Exercise material:
━━━━━━━━━━━━━━━━━━━━

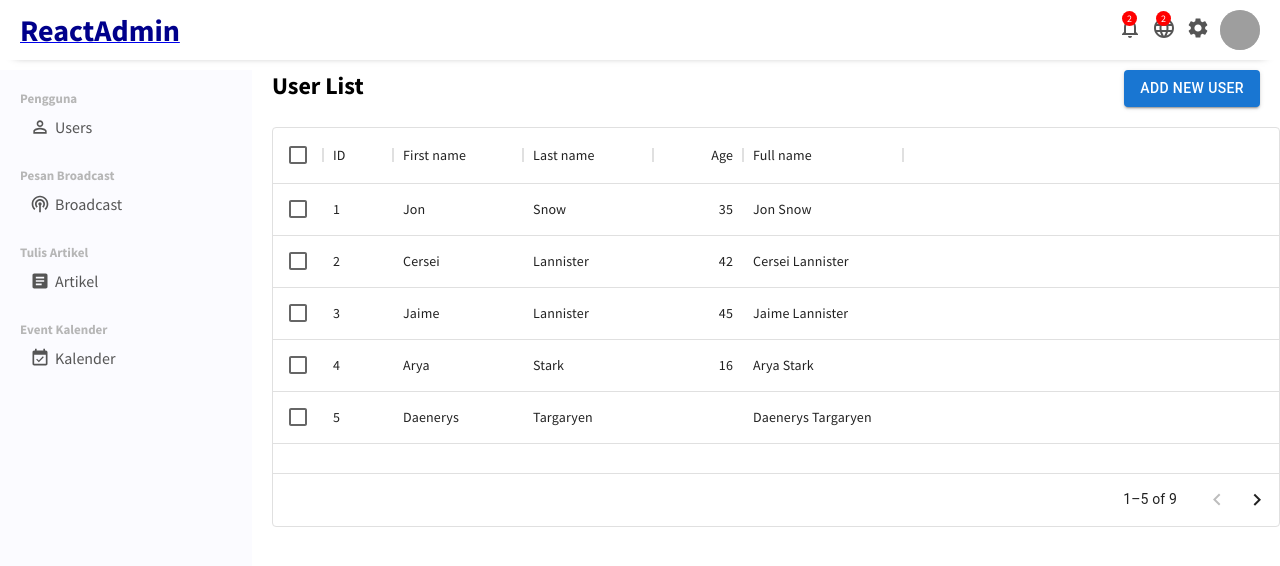
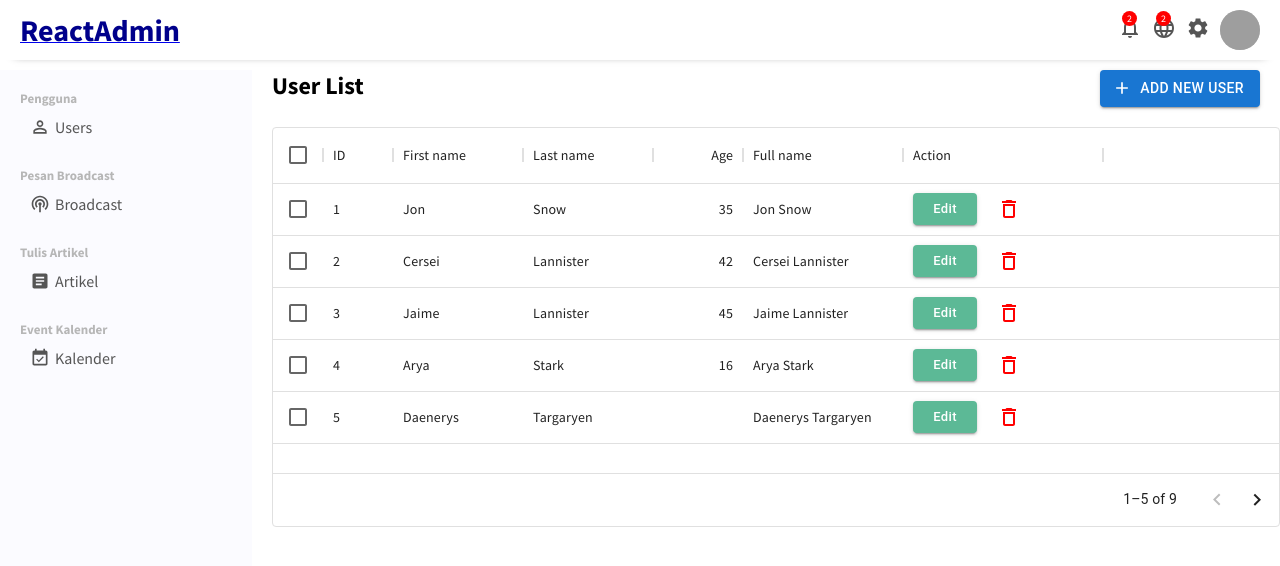
Before and after one commit to ahmadrayz007/admin-app, a React (Create React App) app: page /users in a window 1280 px wide. Shown: the top 566 px of the page. Built offline with nearby package versions, Linux system fonts and the light colour scheme; grey boxes are pictures that could not be loaded.

Commit message:
user list

```diff
--- a/src/components/userList/UserList.jsx
+++ b/src/components/userList/UserList.jsx
@@ -1,6 +1,8 @@
 import "./userList.css";
 import { DataGrid } from "@mui/x-data-grid";
-import Button from '@mui/material/Button';
+import Button from "@mui/material/Button";
+import { Add, DeleteOutline } from "@mui/icons-material/";
+import { Link } from "react-router-dom";
 
 const columns = [
   { field: "id", headerName: "ID", width: 70 },
@@ -23,6 +25,44 @@ const columns = [
         params.getValue(params.id, "lastName") || ""
       }`,
   },
+  {
+    field: "action",
+    headerName: "Action",
+    width: 200,
+    sortable: false,
+    renderCell: (params) => {
+      return (
+        <>
+          <Link
+            style={{
+              textDecoration: "none",
+              color: "inherit",
+              margin: 0,
+              padding: 0,
+            }}
+            to={"/user/" + params.row.id}
+          >
+            <Button
+              style={{
+                marginRight: "20px",
+                backgroundColor: "#5cb996",
+                textTransform: "capitalize",
+                padding: "5px",
+              }}
+              variant="contained"
+              color="secondary"
+              size="small"
+              sx={{ mr: 1 }}
+            >
+              Edit
+            </Button>
+          </Link>
+
+          <DeleteOutline style={{ color: "red", cursor: "pointer" }} />
+        </>
+      );
+    },
+  },
 ];
 
 const rows = [
@@ -42,8 +82,16 @@ export default function UserList() {
     <div className="userList">
       <div className="topBarList">
         <h2 className="titleList">User List</h2>
-        <Button variant="contained">Add New User</Button>
-
+        <Link
+          to={"/newUser"}
+          style={{
+            textDecoration: "none",
+          }}
+        >
+          <Button variant="contained" startIcon={<Add />}>
+            Add New User
+          </Button>
+        </Link>
       </div>
       <div style={{ height: 400, width: "100%" }}>
         <DataGrid
```
Also changed, not shown: src/components/userList/userList.css (line endings or trailing spaces).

━━━━━━━━━━━━━━━━━━━━

Work item: Whenever the word "className" occurs in a line of the listing above, return that line.

Task result:
     <div className="userList">
       <div className="topBarList">
         <h2 className="titleList">User List</h2>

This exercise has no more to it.